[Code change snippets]
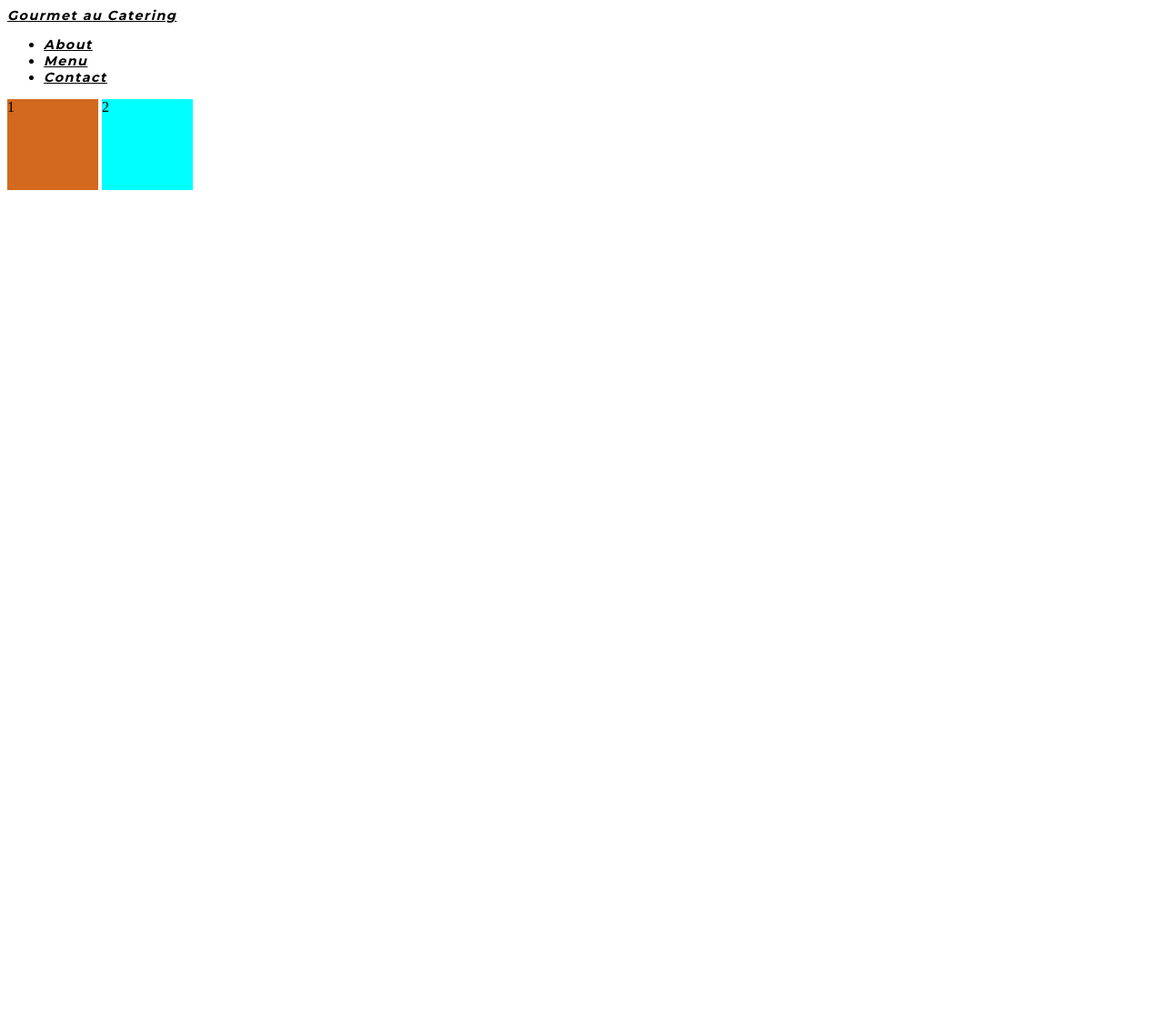
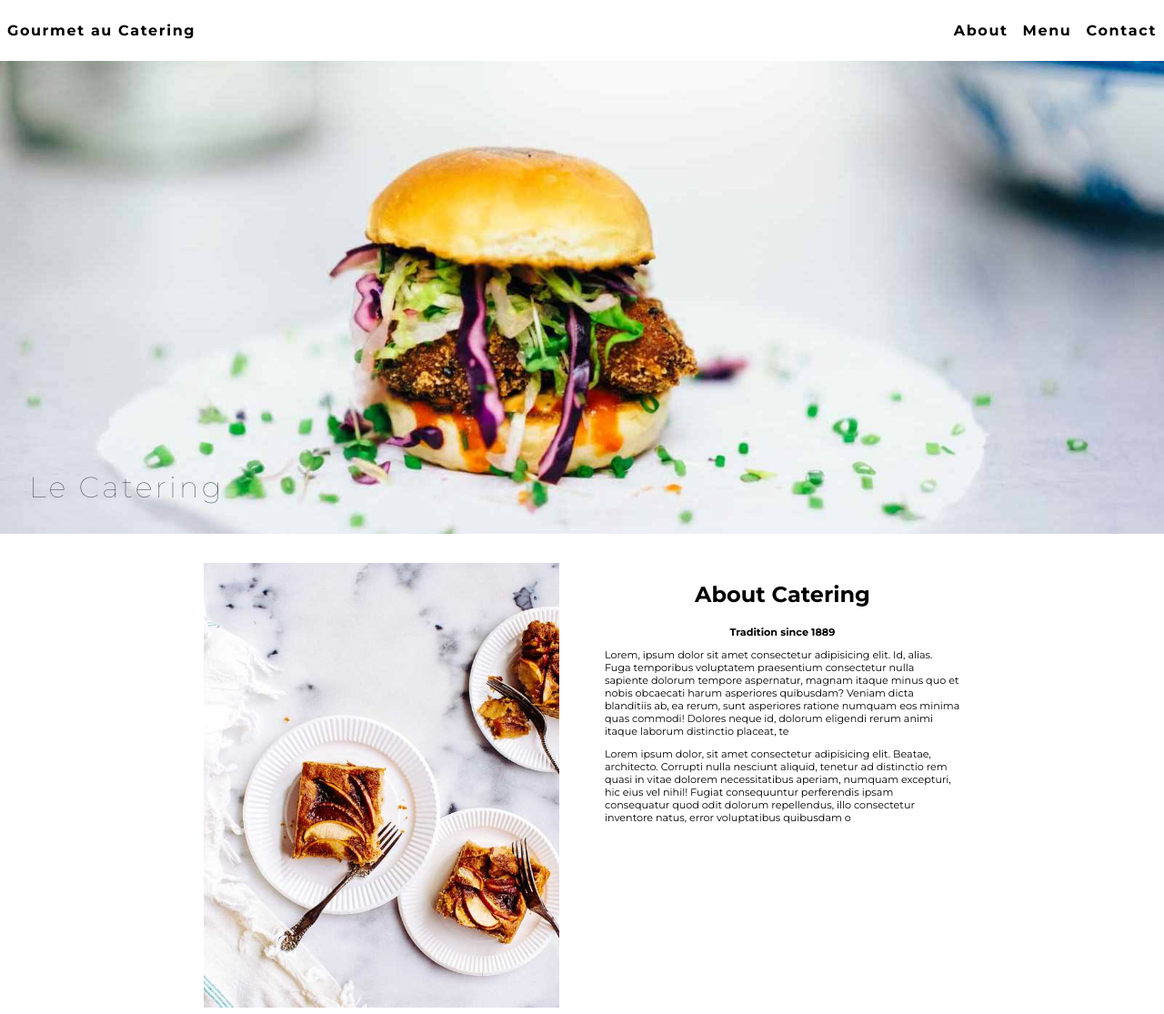
Before and after one commit to Stelian2022/Maquette-resto, a plain HTML site: page index.html in a window 1280 px wide. Shown: the top 1115 px of the page at 91% size. Before the commit the page ends 800 px from the top, so only its background shows below. Drawn offline with Linux system fonts and the light colour scheme.

Commit message:
Depot maquette

```diff
--- a/assets/css/style.css
+++ b/assets/css/style.css
@@ -2,30 +2,106 @@
   font-family: "montserrat";
   src: url(../font/Montserrat-VariableFont_wght.ttf);
 }
+*{
+  font-family: "montserrat";
+}
+body{
+  margin: 0%;
+}
 nav {
-  /* background-color: rgb(193, 149, 229);
-  color: rgb(165, 42, 42);
-  border: 5px blue solid;
-  border-radius: 38px 38px 38px 38px;
-  -webkit-border-radius: 38px 38px 38px 38px;
-  -moz-border-radius: 38px 38px 38px 38px; */
-  font-size: 0.9rem;
+
+  font-size: 1rem;
   font-weight: bold;
   font-family: "montserrat";
-  font-style: oblique;
-  text-decoration: underline;
-  letter-spacing: 0.09rem;
+  /* font-style: oblique; */
+  /* text-decoration: underline; */
+  letter-spacing: 0.1rem;
+  display: flex;
+  justify-content: space-between;
+  align-items: center;
 }
-#blockTest {
-    display: inline-block;
-  background-color: chocolate;
-  width: 100px;
-  height: 100px;
+#brand{
+  padding-left: 0.5rem;
 }
-#blockTest2 {
+#menu{
+  display: flex;
+  list-style-type: none;
+  font-size: 1rem;
 
-display: inline-block;
-  background-color: aqua;
-  width: 100px;
-  height: 100px;
 }
+#menu li{
+  /* background-color: chartreuse; */
+  padding: 0.5rem;
+  /* margin: 0.5rem; */
+}
+
+#imgHeader{
+  background-image: url(../img/hamburger.jpg);
+  height: 65vh;
+  background-position: center;
+  background-repeat: no-repeat;
+  background-size: cover;
+  align-items: flex-end;
+  display: flex;
+
+
+}
+h1{
+  font-family: "montserrat";
+  color: #545a5d;
+  margin-left: 2rem;
+  margin-bottom: 2rem;
+  font-weight: 100;
+  letter-spacing: 0.2rem;
+  font-size: 2rem;
+
+}
+#about{
+  width: 65%;
+  /* border: 1px green solid; */
+  margin: auto;
+  margin-top: 2rem;
+  display: flex;
+  justify-content: space-between;
+
+
+
+}
+
+/* .est le symbol des classes css */
+.card{
+  width: 47%;
+  /* border: 1px red solid; */
+}
+.image{
+  width: 100%;
+}
+#about h2{
+  text-align: center;
+}
+#about h3{
+  text-align: center;
+  font-size: 0.7rem;
+
+}
+
+#menu2{
+  width: 65%;
+  /* border: 1px green solid; */
+  margin: auto;
+  margin-top: 2rem;
+  display: flex;
+  justify-content: space-between;
+  flex-direction: row-reverse;
+
+}
+#menu2 h3{
+  text-align: center;
+  font-size: 1.5rem;
+  letter-spacing: 0.2rem;
+}
+
+p{
+  font-size: 0.7rem;
+
+}
--- a/index.html
+++ b/index.html
@@ -1,24 +1,71 @@
 <!DOCTYPE html>
 <html lang="fr">
   <head>
-
-    <meta charset="UTF-8">
-    <meta http-equiv="X-UA-Compatible" content="IE=edge">
-    <meta name="viewport" content="width=device-width, initial-scale=1.0">
+    <meta charset="UTF-8" />
+    <meta http-equiv="X-UA-Compatible" content="IE=edge" />
+    <meta name="viewport" content="width=device-width, initial-scale=1.0" />
     <title>Gourmet au catering</title>
-    <link rel="stylesheet" href="./assets/css/style.css">
-
+    <link rel="stylesheet" href="./assets/css/style.css" />
   </head>
   <body>
     <nav>
       <div id="brand">Gourmet au Catering</div>
-    <ul>
+      <ul id="menu">
         <li>About</li>
         <li>Menu</li>
         <li>Contact</li>
       </ul>
     </nav>
-  <div id="blockTest">1</div>
-  <div id="blockTest2">2</div>
+    <div id="imgHeader"><h1>Le Catering</h1></div>
+
+    <section id="about">
+      <div class="card">
+        <img src="./assets/img/tablesetting2.jpg" alt="image" class="image" />
+      </div>
+
+      <div class="card">
+        <h2>About Catering</h2>
+
+        <h3>Tradition since 1889</h3>
+        <p>
+          Lorem, ipsum dolor sit amet consectetur adipisicing elit. Id, alias.
+          Fuga temporibus voluptatem praesentium consectetur nulla sapiente
+          dolorum tempore aspernatur, magnam itaque minus quo et nobis obcaecati
+          harum asperiores quibusdam? Veniam dicta blanditiis ab, ea rerum, sunt
+          asperiores ratione numquam eos minima quas commodi! Dolores neque id,
+          dolorum eligendi rerum animi itaque laborum distinctio placeat, te
+        </p>
+        <p>
+          Lorem ipsum dolor, sit amet consectetur adipisicing elit. Beatae,
+          architecto. Corrupti nulla nesciunt aliquid, tenetur ad distinctio rem
+          quasi in vitae dolorem necessitatibus aperiam, numquam excepturi, hic
+          eius vel nihil! Fugiat consequuntur perferendis ipsam consequatur quod
+          odit dolorum repellendus, illo consectetur inventore natus, error
+          voluptatibus quibusdam o
+        </p>
+      </div>
+    </section>
+
+    <section id="menu2">
+      <div class="card">
+        <img src="./assets/img/tablesetting.jpg" alt="image" class="image" />
+      </div>
+
+      <div class="card">
+        <h3>Our Menu</h3>
+
+        <h4>Bread Basket</h4>
+        <p>qgqdsgfqdfgqdfgqdgqdfgqdfgqdfg</p>
+        <h4>belgian Waffle</h4>
+        <p>sgfaqergytzerhyqergtregtaergaergae</p>
+        <h4>Scrambled eggs</h4>
+        <p>qezqazerzqefqzefqze</p>
+        <h4>Blueberry Pancakes</h4>
+        <p>qergqergsdhgsfghsfgjhdfghsf</p>
+      </div>
+    </section>
+
+    <!-- <div id="blockTest">1</div>
+  <div id="blockTest2">2</div> -->
   </body>
 </html>
```
Also changed, not shown: assets/img/Maquette-resto-LG.jpg (renamed from Maquette-resto-LG.jpg), assets/img/hamburger.jpg (added), assets/img/tablesetting.jpg (added), assets/img/tablesetting2.jpg (added). Lines whose indentation alone changed are shown as unchanged.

■ TASK DESCRIPTION: Please find, in the entries above, every line where "background" occurs, and copy it.

■ WORKED SOLUTION:
Before and after one commit to Stelian2022/Maquette-resto, a plain HTML site: page index.html in a window 1280 px wide. Shown: the top 1115 px of the page at 91% size. Before the commit the page ends 800 px from the top, so only its background shows below. Drawn offline with Linux system fonts and the light colour scheme.
-  /* background-color: rgb(193, 149, 229);
-  background-color: chocolate;
-  background-color: aqua;
+  /* background-color: chartreuse; */
+  background-image: url(../img/hamburger.jpg);
+  background-position: center;
+  background-repeat: no-repeat;
+  background-size: cover;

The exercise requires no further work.